> **REQUIRED ACTION**
Filter the entries down to the lines containing "intercept", and copy those lines.

> **DATA EXTRACTS**
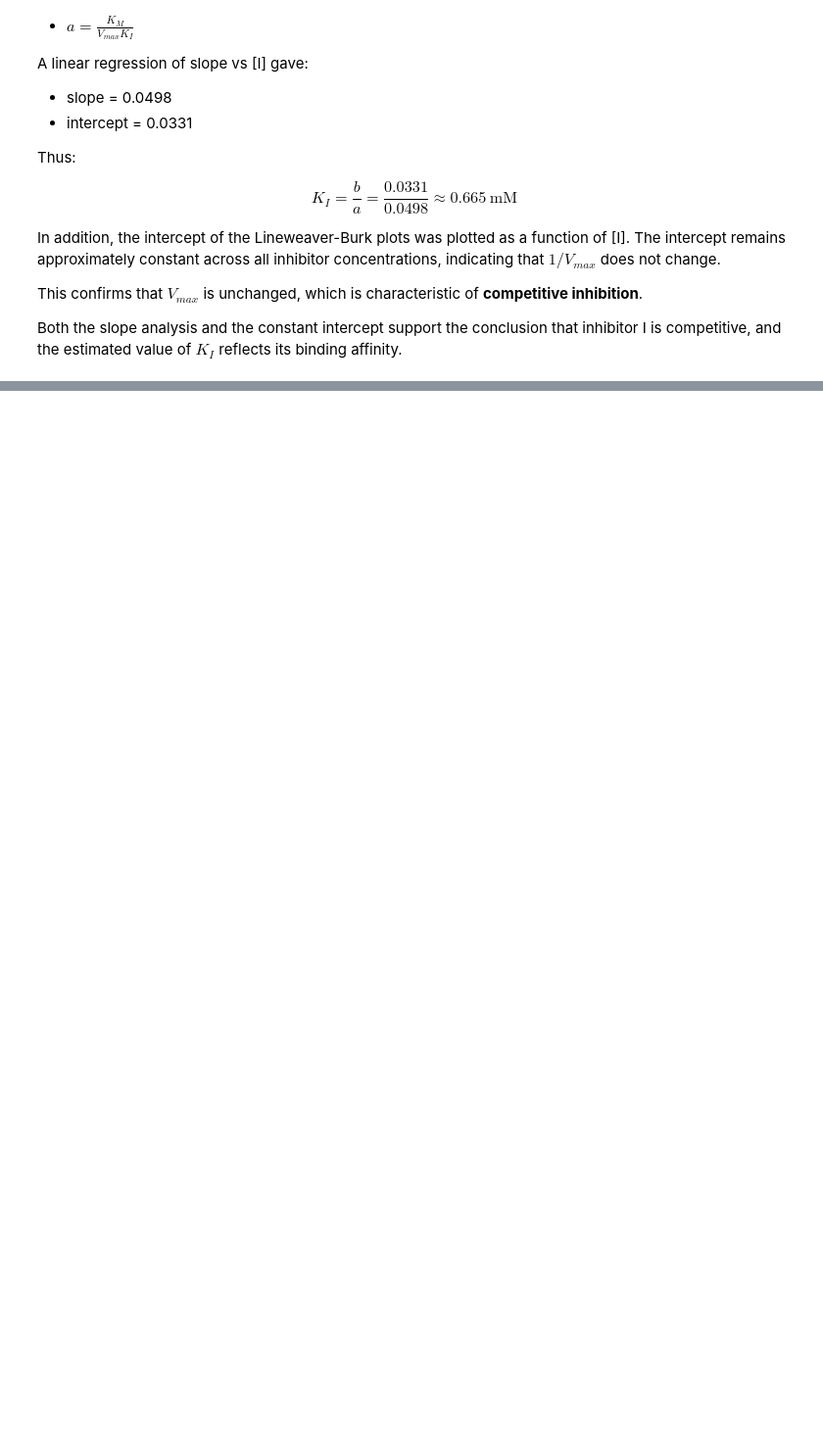
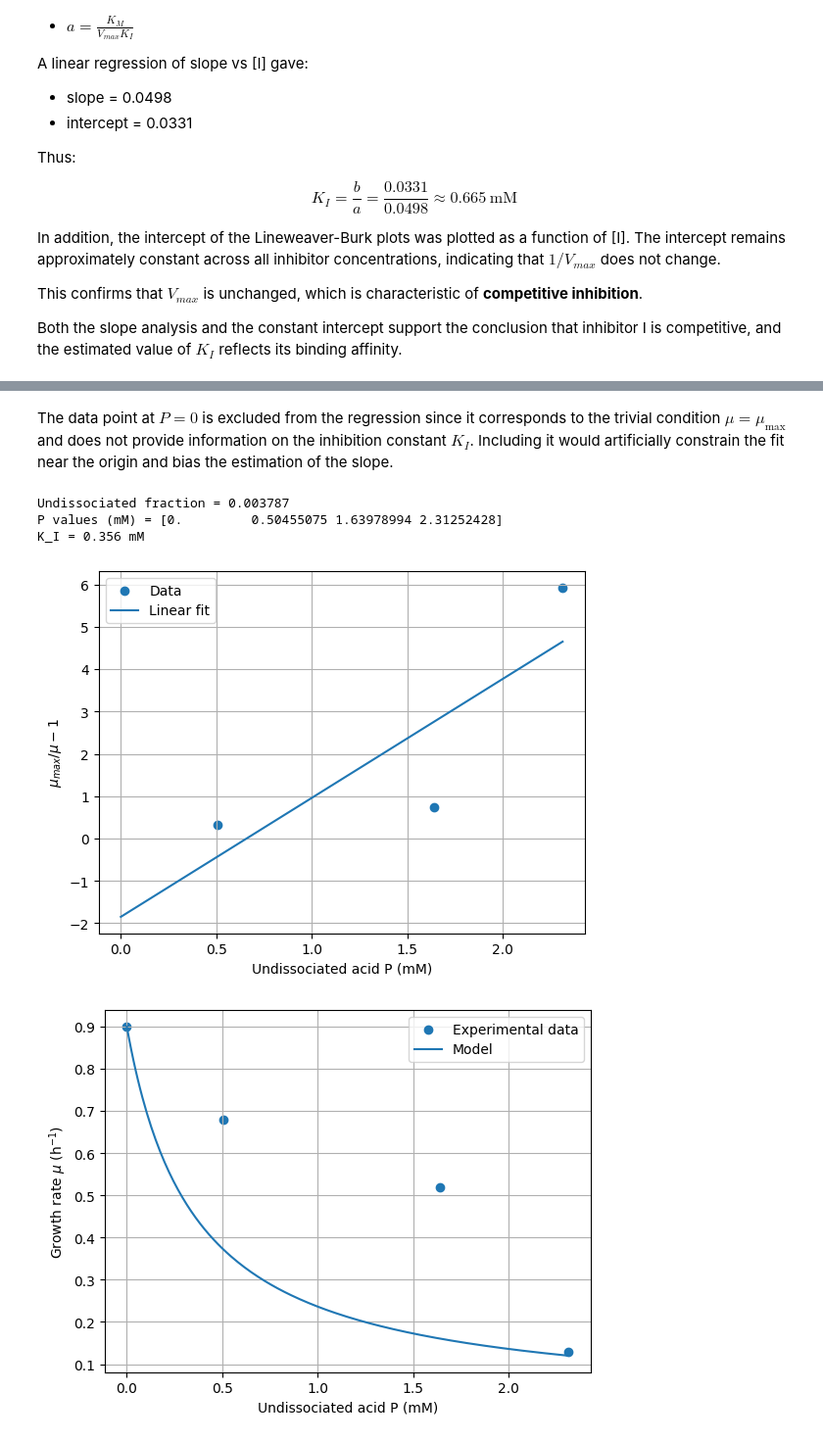
Before and after one commit to vicollari/bioreactor_simulation, a Jupyter notebook: bioreactor_simulation/project2/project2.ipynb, the cells around one changed output, grey strips where cells are left out. Shown at 98% size. Drawn from its saved outputs; the diff is of its cells as text; code cells hidden in the pictures; blank space fills up the shorter version.

```diff
--- a/bioreactor_simulation/project2/project2.ipynb
+++ b/bioreactor_simulation/project2/project2.ipynb
@@ -360,0 +507,72 @@ Both the slope analysis and the constant intercept support the conclusion that i
+# %% [markdown]
+The data point at $P = 0$ is excluded from the regression since it corresponds to the trivial condition $\mu = \mu_{\max}$ and does not provide information on the inhibition constant $K_I$. Including it would artificially constrain the fit near the origin and bias the estimation of the slope.
+# %%
+p_gL = np.array([0, 12, 39, 55])  #g/L
+mu = np.array([0.9, 0.68, 0.52, 0.13])
+
+
+pH = 6.3
+pKa = 3.88
+M = 90.08   # g/mol
+
+
+p_total_mM = (p_gL / M) * 1000
+
+
+fraction = 1 / (1 + 10**(pH - pKa))
+
+
+P = p_total_mM * fraction
+
+
+mu_max = mu[0]
+
+P_fit = P[1:]
+mu_fit = mu[1:]
+
+
+y = (mu_max / mu_fit) - 1
+
+
+coeffs = np.polyfit(P_fit, y, 1)
+slope = coeffs[0]
+intercept = coeffs[1]
+
+
+K_I = 1 / slope
+
+print(f"Undissociated fraction = {fraction:.6f}")
+print(f"P values (mM) = {P}")
+print(f"K_I = {K_I:.3f} mM")
+
+
+P_line = np.linspace(0, max(P), 100)
+y_line = slope * P_line + intercept
+
+plt.figure()
+plt.scatter(P_fit, y, label="Data")
+plt.plot(P_line, y_line, label="Linear fit")
+plt.xlabel("Undissociated acid P (mM)")
+plt.ylabel(r"$\mu_{max}/\mu - 1$")
+plt.legend()
+plt.grid()
+plt.show()
+
+
+P_model = np.linspace(0, max(P), 200)
+mu_model = mu_max / (1 + P_model / K_I)
+
+plt.figure()
+plt.scatter(P, mu, label="Experimental data")
+plt.plot(P_model, mu_model, label="Model")
+plt.xlabel("Undissociated acid P (mM)")
+plt.ylabel(r"Growth rate $\mu$ (h$^{-1}$)")
+plt.legend()
+plt.grid()
+plt.show()
+# %% [output]
+Undissociated fraction = 0.003787
+P values (mM) = [0.         0.50455075 1.63978994 2.31252428]
+K_I = 0.356 mM
+[figure, added]
+[figure, added]
```
Also changed, not shown: parts of 54 cells of this notebook, 3 other files.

> **ANSWER TO THIS TASK**
@@ -360,0 +507,72 @@ Both the slope analysis and the constant intercept support the conclusion that i
+intercept = coeffs[1]
+y_line = slope * P_line + intercept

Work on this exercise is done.